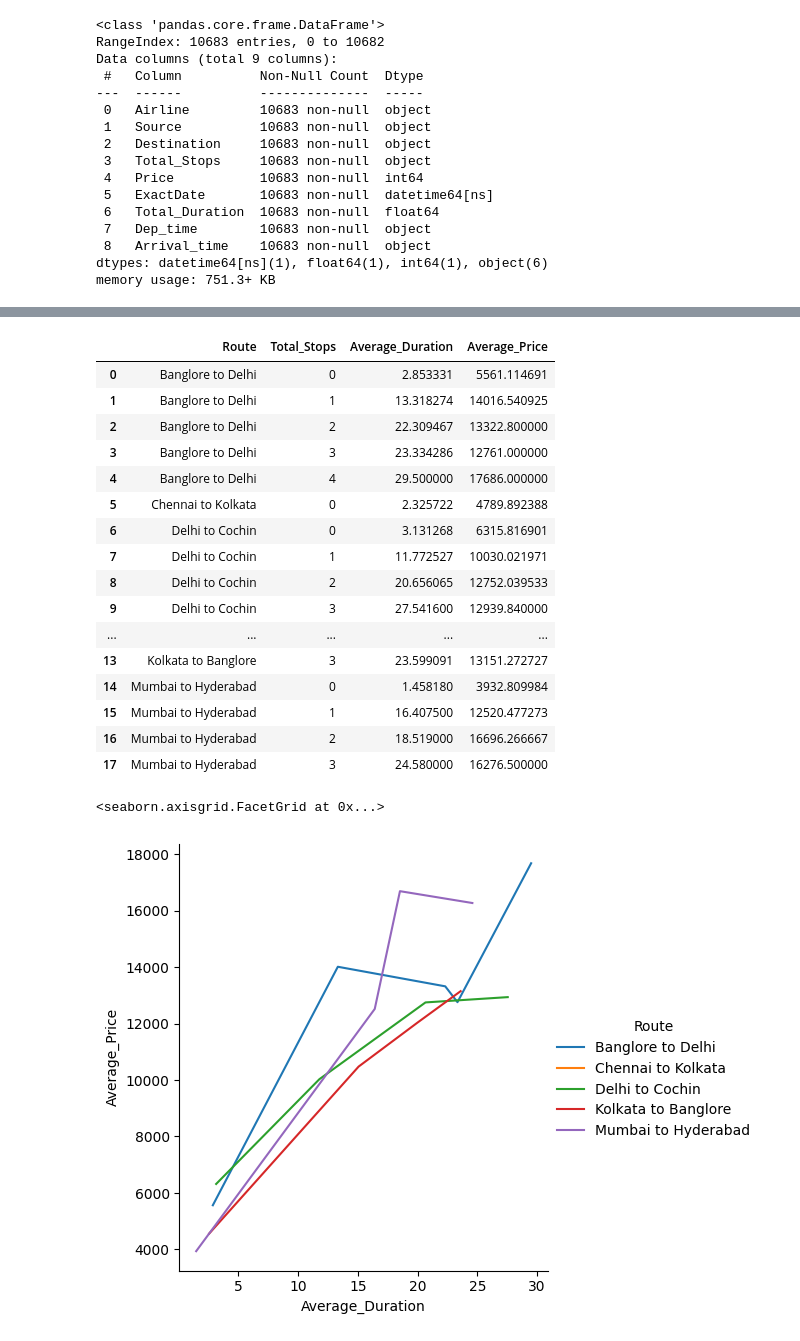
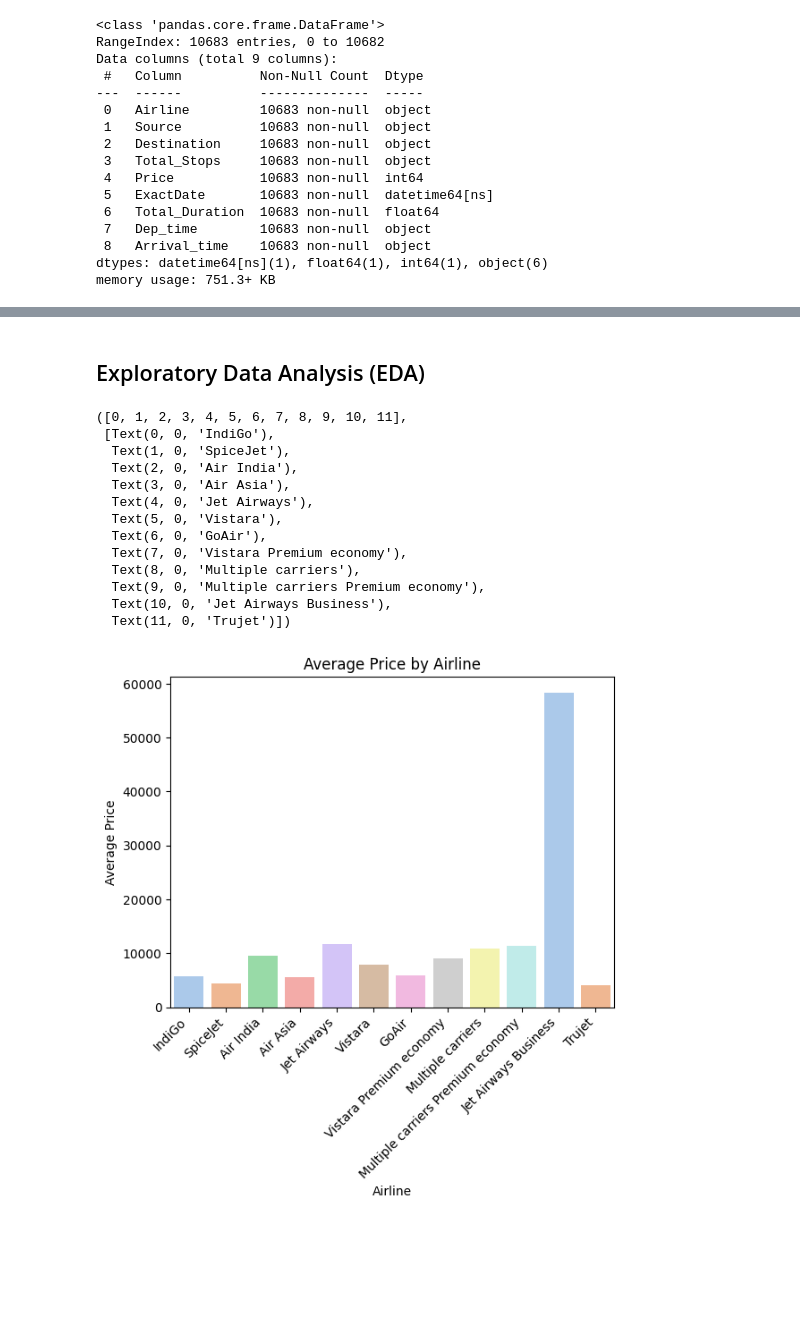
Before and after one commit to taychangjing/data-analysis-exploratory-projects, a Jupyter notebook: flight_price_pred/Untitled.ipynb, the cells around one changed output, grey strips where cells are left out. Drawn from its saved outputs; the diff is of its cells as text; code cells hidden in the pictures; blank space fills up the shorter version.

```diff
--- a/flight_price_pred/Untitled.ipynb
+++ b/flight_price_pred/Untitled.ipynb
@@ -52,20 +42,20 @@ df_ori['ExactDate'] = pd.to_datetime(df_ori[['Year', 'Month', 'Date']].rename(co
 df_ori['Total_Duration'] = (df_ori['Duration_hours'] + df_ori['Duration_min'] / 60).round(2)
 
 def categorize_time(hour):
-    if 0 <= hour < 3:
+    if 0 <= hour < 4:
         return 'Midnight'
-    elif 3 <= hour < 7:
+    elif 4 <= hour < 8:
         return 'Early Morning'
-    elif 7 <= hour < 12:
+    elif 8 <= hour < 12:
         return 'Morning'
-    elif 12 <= hour < 5:
+    elif 12 <= hour < 16:
         return 'Afternoon'
-    elif 5 <= hour < 21:
+    elif 16 <= hour < 20:
         return 'Evening'
     else:
         return 'Night'
 
-# Apply the function to create a new column
+# Create a new column
 df_ori['Dep_time'] = df_ori['Dep_hours'].apply(categorize_time)
 df_ori['Arrival_time'] = df_ori['Arrival_hours'].apply(categorize_time)
 df_ori.head()
@@ -408,36 +102,23 @@ plt.show()
-# %%
-# Create a sample DataFrame for illustration (replace this with your actual DataFrame)
-data = {'Source','Destination','Total_Stops','Total_Duration','Price'}
-df_ave = pd.DataFrame(data)
-
-df['Route'] = df['Source'] + ' to ' + df['Destination']
-# Group by 'Source' and 'Destination' and calculate mean of 'Duration' and 'Price'
-df_ave = df.groupby(['Route','Total_Stops']).agg({'Total_Duration': 'mean', 'Price': 'mean'}).reset_index()
-
-# Rename columns for clarity
-df_ave.rename(columns={'Total_Duration': 'Average_Duration', 'Price': 'Average_Price'}, inplace=True)
-
-df_ave
-# %% [output]
-|  | Route | Total_Stops | Average_Duration | Average_Price |
-| 0 | Banglore to Delhi | 0 | 2.853331 | 5561.114691 |
-| 1 | Banglore to Delhi | 1 | 13.318274 | 14016.540925 |
-| 2 | Banglore to Delhi | 2 | 22.309467 | 13322.800000 |
-| 3 | Banglore to Delhi | 3 | 23.334286 | 12761.000000 |
-| 4 | Banglore to Delhi | 4 | 29.500000 | 17686.000000 |
-| 5 | Chennai to Kolkata | 0 | 2.325722 | 4789.892388 |
-| 6 | Delhi to Cochin | 0 | 3.131268 | 6315.816901 |
-| 7 | Delhi to Cochin | 1 | 11.772527 | 10030.021971 |
-| 8 | Delhi to Cochin | 2 | 20.656065 | 12752.039533 |
-| 9 | Delhi to Cochin | 3 | 27.541600 | 12939.840000 |
-| ... | ... | ... | ... | ... |
-| 13 | Kolkata to Banglore | 3 | 23.599091 | 13151.272727 |
-| 14 | Mumbai to Hyderabad | 0 | 1.458180 | 3932.809984 |
-| 15 | Mumbai to Hyderabad | 1 | 16.407500 | 12520.477273 |
-| 16 | Mumbai to Hyderabad | 2 | 18.519000 | 16696.266667 |
-| 17 | Mumbai to Hyderabad | 3 | 24.580000 | 16276.500000 |
-# %%
-sns.relplot(data=df_ave, x="Average_Duration", y="Average_Price", hue="Route", kind="line")
-# %% [output]
-<seaborn.axisgrid.FacetGrid at 0x...>
-[figure, removed]
+# %% [markdown]
+## Exploratory Data Analysis (EDA)
+# %%
+sns.barplot(x='Airline', y='Price', data=df, hue='Airline', estimator=np.mean, palette='pastel', errorbar=None)
+plt.title('Average Price by Airline')
+plt.xlabel('Airline')
+plt.ylabel('Average Price')
+plt.xticks(rotation=45, ha='right')
+# %% [output]
+([0, 1, 2, 3, 4, 5, 6, 7, 8, 9, 10, 11],
+ [Text(0, 0, 'IndiGo'),
+  Text(1, 0, 'SpiceJet'),
+  Text(2, 0, 'Air India'),
+  Text(3, 0, 'Air Asia'),
+  Text(4, 0, 'Jet Airways'),
+  Text(5, 0, 'Vistara'),
+  Text(6, 0, 'GoAir'),
+  Text(7, 0, 'Vistara Premium economy'),
+  Text(8, 0, 'Multiple carriers'),
+  Text(9, 0, 'Multiple carriers Premium economy'),
+  Text(10, 0, 'Jet Airways Business'),
+  Text(11, 0, 'Trujet')])
+[figure, added]
```
Also changed, not shown: parts of 47 cells of this notebook, 1 other file.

++++++++

Problem: Restate every line of the data above word for word, with the images removed.

Output below:
Before and after one commit to taychangjing/data-analysis-exploratory-projects, a Jupyter notebook: flight_price_pred/Untitled.ipynb, the cells around one changed output, grey strips where cells are left out. Drawn from its saved outputs; the diff is of its cells as text; code cells hidden in the pictures; blank space fills up the shorter version.

```diff
--- a/flight_price_pred/Untitled.ipynb
+++ b/flight_price_pred/Untitled.ipynb
@@ -52,20 +42,20 @@ df_ori['ExactDate'] = pd.to_datetime(df_ori[['Year', 'Month', 'Date']].rename(co
 df_ori['Total_Duration'] = (df_ori['Duration_hours'] + df_ori['Duration_min'] / 60).round(2)
 
 def categorize_time(hour):
-    if 0 <= hour < 3:
+    if 0 <= hour < 4:
         return 'Midnight'
-    elif 3 <= hour < 7:
+    elif 4 <= hour < 8:
         return 'Early Morning'
-    elif 7 <= hour < 12:
+    elif 8 <= hour < 12:
         return 'Morning'
-    elif 12 <= hour < 5:
+    elif 12 <= hour < 16:
         return 'Afternoon'
-    elif 5 <= hour < 21:
+    elif 16 <= hour < 20:
         return 'Evening'
     else:
         return 'Night'
 
-# Apply the function to create a new column
+# Create a new column
 df_ori['Dep_time'] = df_ori['Dep_hours'].apply(categorize_time)
 df_ori['Arrival_time'] = df_ori['Arrival_hours'].apply(categorize_time)
 df_ori.head()
@@ -408,36 +102,23 @@ plt.show()
-# %%
-# Create a sample DataFrame for illustration (replace this with your actual DataFrame)
-data = {'Source','Destination','Total_Stops','Total_Duration','Price'}
-df_ave = pd.DataFrame(data)
-
-df['Route'] = df['Source'] + ' to ' + df['Destination']
-# Group by 'Source' and 'Destination' and calculate mean of 'Duration' and 'Price'
-df_ave = df.groupby(['Route','Total_Stops']).agg({'Total_Duration': 'mean', 'Price': 'mean'}).reset_index()
-
-# Rename columns for clarity
-df_ave.rename(columns={'Total_Duration': 'Average_Duration', 'Price': 'Average_Price'}, inplace=True)
-
-df_ave
-# %% [output]
-|  | Route | Total_Stops | Average_Duration | Average_Price |
-| 0 | Banglore to Delhi | 0 | 2.853331 | 5561.114691 |
-| 1 | Banglore to Delhi | 1 | 13.318274 | 14016.540925 |
-| 2 | Banglore to Delhi | 2 | 22.309467 | 13322.800000 |
-| 3 | Banglore to Delhi | 3 | 23.334286 | 12761.000000 |
-| 4 | Banglore to Delhi | 4 | 29.500000 | 17686.000000 |
-| 5 | Chennai to Kolkata | 0 | 2.325722 | 4789.892388 |
-| 6 | Delhi to Cochin | 0 | 3.131268 | 6315.816901 |
-| 7 | Delhi to Cochin | 1 | 11.772527 | 10030.021971 |
-| 8 | Delhi to Cochin | 2 | 20.656065 | 12752.039533 |
-| 9 | Delhi to Cochin | 3 | 27.541600 | 12939.840000 |
-| ... | ... | ... | ... | ... |
-| 13 | Kolkata to Banglore | 3 | 23.599091 | 13151.272727 |
-| 14 | Mumbai to Hyderabad | 0 | 1.458180 | 3932.809984 |
-| 15 | Mumbai to Hyderabad | 1 | 16.407500 | 12520.477273 |
-| 16 | Mumbai to Hyderabad | 2 | 18.519000 | 16696.266667 |
-| 17 | Mumbai to Hyderabad | 3 | 24.580000 | 16276.500000 |
-# %%
-sns.relplot(data=df_ave, x="Average_Duration", y="Average_Price", hue="Route", kind="line")
-# %% [output]
-<seaborn.axisgrid.FacetGrid at 0x...>
-[figure, removed]
+# %% [markdown]
+## Exploratory Data Analysis (EDA)
+# %%
+sns.barplot(x='Airline', y='Price', data=df, hue='Airline', estimator=np.mean, palette='pastel', errorbar=None)
+plt.title('Average Price by Airline')
+plt.xlabel('Airline')
+plt.ylabel('Average Price')
+plt.xticks(rotation=45, ha='right')
+# %% [output]
+([0, 1, 2, 3, 4, 5, 6, 7, 8, 9, 10, 11],
+ [Text(0, 0, 'IndiGo'),
+  Text(1, 0, 'SpiceJet'),
+  Text(2, 0, 'Air India'),
+  Text(3, 0, 'Air Asia'),
+  Text(4, 0, 'Jet Airways'),
+  Text(5, 0, 'Vistara'),
+  Text(6, 0, 'GoAir'),
+  Text(7, 0, 'Vistara Premium economy'),
+  Text(8, 0, 'Multiple carriers'),
+  Text(9, 0, 'Multiple carriers Premium economy'),
+  Text(10, 0, 'Jet Airways Business'),
+  Text(11, 0, 'Trujet')])
+[figure, added]
```
Also changed, not shown: parts of 47 cells of this notebook, 1 other file.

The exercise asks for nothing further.